SPECTATOR, Vol. I. No. 36. R.

A Young gentlewoman, about nineteen years of

age (bred in the family of a person of quality lately deceafed) who paints the finest flesh colour, wants a place, and is to be heard of at the house of Mynbeer grotesque, a Dutch painter in Barbican.

N. B. She is also well skilled in the drapery part, and puts on hoods, and mixes ribbons so as to suit the colours of the face, with great art and success.

SPECTATOR, Vol. 1. No. 41. R.

Whereas Mr. BickerBelf, by a letter, has re

ceived information, that there are about the Royal Exchange a sort of people commonly known by the name of Wheiters, who drink themselves into an intermedi. ate state of being neither drunk nor sober, before the hours of exchange or business; and in that condition buy and fell stocks, discount notes, and do many other acts of well-disposed citizens : This is to give notice, that from this day forward, *0 Whetter shall be able to give or endorse any note, or execute any other point of commerce, after the third half pint before the hour of one;' and whoever hall transact any matter or matters with a Wketter (not being himself of that order) shall be conducted to Moorfield's, upon the firft application of his next akin.

N. B. No Tavern near the Exchange shall deliver wine to such as drink at the bar standing, except the same shall be three parts of the best cyder, and the master of the house wall produce a certificate of the fame from Mr. Tintoret, or some other credible winę painter.

WHEREAS the model of the intended Bedlam is now finished, and the edifice itself will be very suddenly begun, and it is desired that all such as have relations whom they would recommend to our care, would bring in their proofs with all speed; none to be admitted of course but lovers, who are put into an immediate Regimer. Young politicians are also received without fees or examination.

TATLER, Vol. HI. No. 138

THE Cenfor having observed, that there are fine wrought Ladies shoes and nippers put out to view at a grcat Shoemaker's shop towards St. James's, which create irregular thoughts and desires in the youth of this town; the said shop-keeper is required to take in those eye-fores, or shew cause, the next court-day, why he continues to expose the same ; and he is required to be prepared particularly to answer to the slippers with green lace and blue heels.

TATLER, Vol. III. No. 143.

[ocr errors]

WHEREAS the several church-wardens of most of the parishes within the bill of mortality have, im an earneft manner, applied themselves by way of

petition, and have also made a prefentment of the vain and loose deportment, during divine service, of persons of too great figure in all their faid parishes for their reproof: and whereas it is therein set forth that by falutation given each other, hints shrugs, ogles, playing of fans, fooling with canes at their mouth, and other wanton gesticulations, their whole congregation appears rather a theatrical audience than a place of devotion : It is hereby ordered, that all canes, cravats, bosom laces, muffs, fans, snuff boxes, and all other instruments made use of to give persons unbecoming airs, shall be immediately forfeited and sold; and of the sum arising from the sale thereof, a ninth part shall be paid to the poor, and the rest to the overLeers.

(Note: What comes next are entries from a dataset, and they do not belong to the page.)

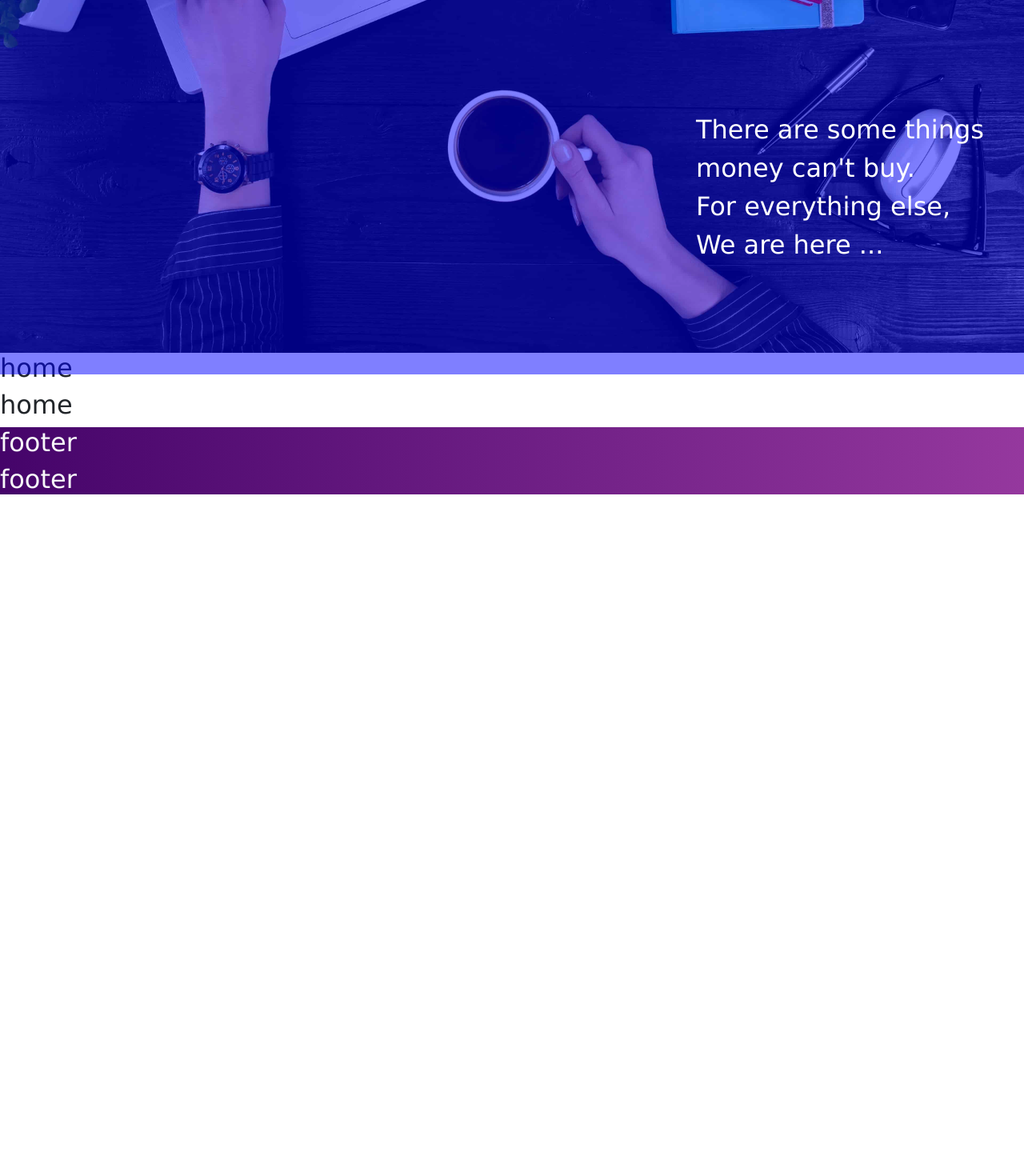
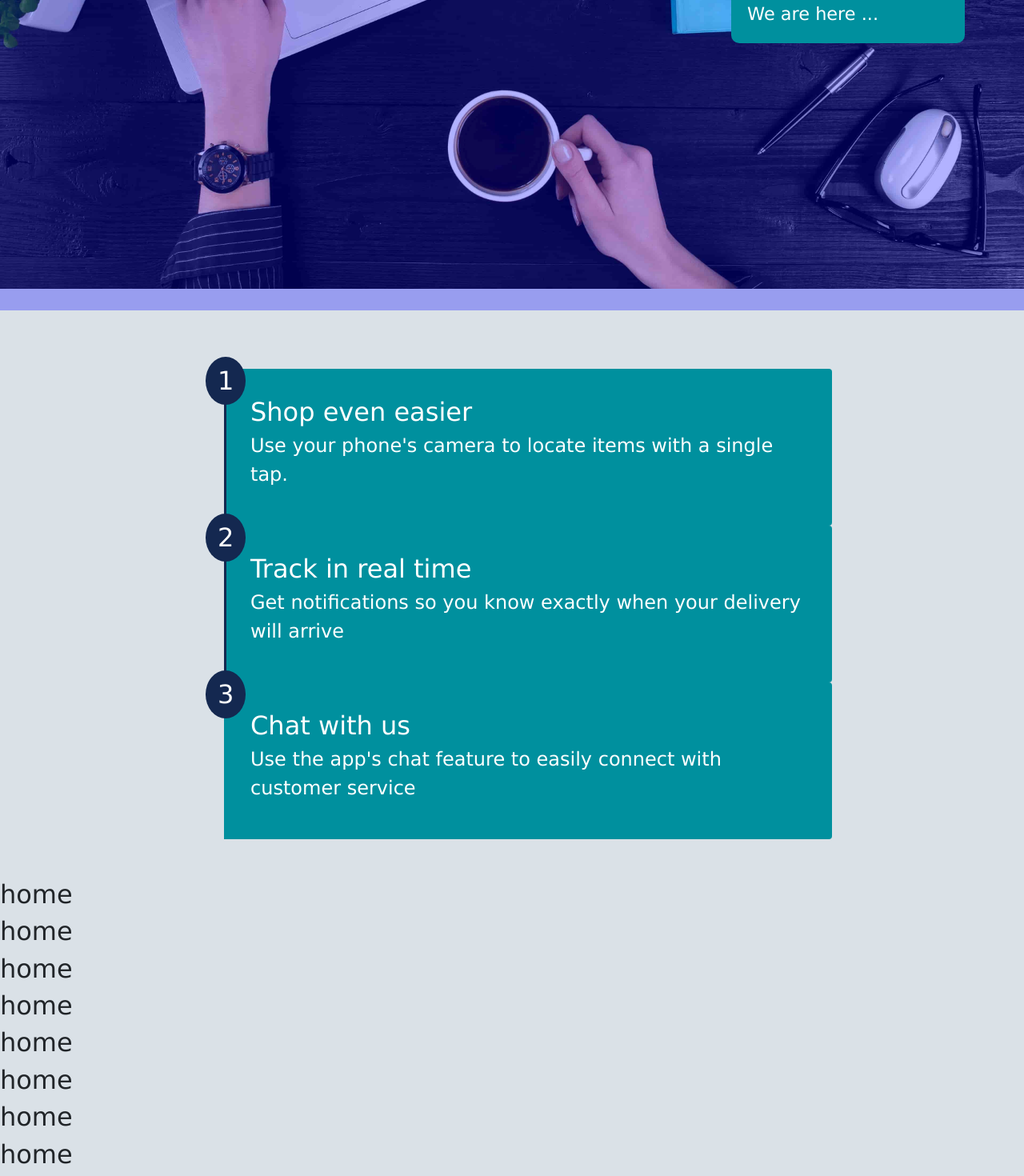
Before and after one commit to madhavnagpal/ecommerce-project, a React (Create React App) app in the folder client/: page / in a window 1280 px wide. Shown: the part 420-1890 px from the top of the page at 80% size. Before the commit the page ends 1046 px from the top, so only its background shows below. Built offline with nearby package versions, Linux system fonts and the light colour scheme.

Commit message:
added timeline
Signed-off-by: Madhav Nagpal <mr.madhavnagpal@gmail.com>

```diff
--- a/client/src/App.css
+++ b/client/src/App.css
@@ -2,3 +2,6 @@
   font-family: "Lucida Sans", "Lucida Sans Regular", "Lucida Grande",
     "Lucida Sans Unicode", Geneva, Verdana, sans-serif;
 }
+body {
+  background-color: #dae1e7;
+}
--- a/client/src/components/Footer.js
+++ b/client/src/components/Footer.js
@@ -3,7 +3,7 @@ import React, { Component } from "react";
 export class Footer extends Component {
   render() {
     return (
-      <div className="bg-dark text-light" style={gradStyle}>
+      <div className="text-light" style={gradStyle}>
         <h2>footer</h2>
         <h2>footer</h2>
       </div>
@@ -11,7 +11,7 @@ export class Footer extends Component {
   }
 }
 const gradStyle = {
-  backgroundImage: "linear-gradient(90deg, 	#45046a,#95389e	)",
   color: "white",
+  backgroundColor: "#00909e",
 };
 export default Footer;
--- a/client/src/components/MyNavbar.js
+++ b/client/src/components/MyNavbar.js
@@ -34,12 +34,9 @@ export default function MyNavbar() {
   );
 }
 const gradStyle = {
-  // backgroundImage: "linear-gradient(90deg,,#00a1ab)",
   color: "white",
   zIndex: "3",
-  background: "rgb(2,0,36)",
-  background:
-    "linear-gradient(90deg, rgba(2,0,36,1) 0%, rgba(5,3,67,1) 13%, rgba(8,7,106,1) 29%, rgba(9,9,121,1) 35%, rgba(8,25,131,1) 40%, rgba(7,59,154,1) 51%, rgba(6,81,168,1) 58%, rgba(5,106,185,1) 66%, rgba(3,140,208,1) 77%, rgba(2,168,226,1) 86%, rgba(1,199,247,1) 96%, rgba(0,212,255,1) 100%)",
+  backgroundColor: "#00909e",
 };
 
 const StyledLink = styled(Link)`
--- a/client/src/components/home/Home.js
+++ b/client/src/components/home/Home.js
@@ -1,10 +1,22 @@
 import React, { Component } from "react";
 import Showcase from "./Showcase";
+import Timeline from "./timeline/Timeline";
 export class Home extends Component {
   render() {
     return (
       <div>
         <Showcase />
+        <Timeline />
+        <h2>home</h2>
+        <h2>home</h2>
+        <h2>home</h2>
+        <h2>home</h2>
+        <h2>home</h2>
+        <h2>home</h2>
+        <h2>home</h2>
+        <h2>home</h2>
+        <h2>home</h2>
+        <h2>home</h2>
         <h2>home</h2>
         <h2>home</h2>
       </div>
--- a/client/src/components/home/Showcase.js
+++ b/client/src/components/home/Showcase.js
@@ -19,7 +19,7 @@ export class Showcase extends Component {
 
 const parallaxStyle = {
   width: "100%",
-  height: "100vh",
+  height: "90vh",
   background: "url('/media/two-20.jpg')",
   backgroundAttachment: "fixed",
   backgroundSize: "cover",
@@ -27,20 +27,24 @@ const parallaxStyle = {
 };
 const overlay = {
   width: "100%",
-  height: "111vh",
+  height: "101vh",
   position: "absolute",
   top: "0",
   left: "0",
   zIndex: "2",
-  backgroundColor: "rgb(0,0,255,0.5)",
+  backgroundColor: "rgb(0,0,255,0.3)",
 };
 const textOverlay = {
   position: "absolute",
-  bottom: "50px",
-  right: "50px",
-  color: "white",
-  fontSize: "2rem",
+  top: "300px",
+  right: "10px",
+  color: "#fff",
+  fontSize: "1.4rem",
   zIndex: "4",
+  padding: "20px",
+  marginRight: "5%",
+  backgroundColor: "#00909e",
+  borderRadius: "10px",
 };
 
 export default Showcase;
--- /dev/null
+++ b/client/src/components/home/timeline/Timeline.js
@@ -0,0 +1,39 @@
+import React, { Component } from "react";
+import "./timeline.css";
+
+export class Timeline extends Component {
+  render() {
+    return (
+      <ul className="timeline">
+        <li>
+          <span>1</span>
+          <div className="content rounded-right">
+            <span>Shop even easier</span>
+            <p>Use your phone's camera to locate items with a single tap.</p>
+          </div>
+        </li>
+        <li>
+          <span>2</span>
+          <div className="content rounded-right">
+            <span>Track in real time</span>
+            <p>
+              Get notifications so you know exactly when your delivery will
+              arrive
+            </p>
+          </div>
+        </li>
+        <li>
+          <span>3</span>
+          <div className="content rounded-right">
+            <span>Chat with us</span>{" "}
+            <p>
+              Use the app's chat feature to easily connect with customer service
+            </p>
+          </div>
+        </li>
+      </ul>
+    );
+  }
+}
+
+export default Timeline;
--- /dev/null
+++ b/client/src/components/home/timeline/timeline.css
@@ -0,0 +1,33 @@
+.timeline {
+  list-style-type: none;
+  width: 80%;
+  max-width: 800px;
+  margin: 50px auto;
+  font-size: 1.5rem;
+  margin-top: 100px;
+}
+li {
+  position: relative;
+}
+li > span {
+  font-size: 2rem;
+  background-color: #142850;
+  color: white;
+  padding: 6px 15px;
+  border-radius: 50%;
+  position: absolute;
+  top: -15px;
+  left: -23px;
+}
+.content {
+  background-color: #00909e;
+  color: white;
+  padding: 30px 30px;
+  border-left: solid #142850 3px;
+}
+li:last-child .content {
+  border-left: solid transparent 3px;
+}
+.content span {
+  font-size: 2rem;
+}
```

TATLER, Vol. III. No. 166.

For the Benefit of my Female Readers.

HIS serves to inform them, that the gilt chariotin the diamond ring, the gold snuff-box, arid brocade {word-knot, are no essential part of a fine gentleman; but may be used by him, provided he casts his eyes upon them but once a day.

GUARDIAN, Vol. I. No. 34.

С

« AnteriorContinuar »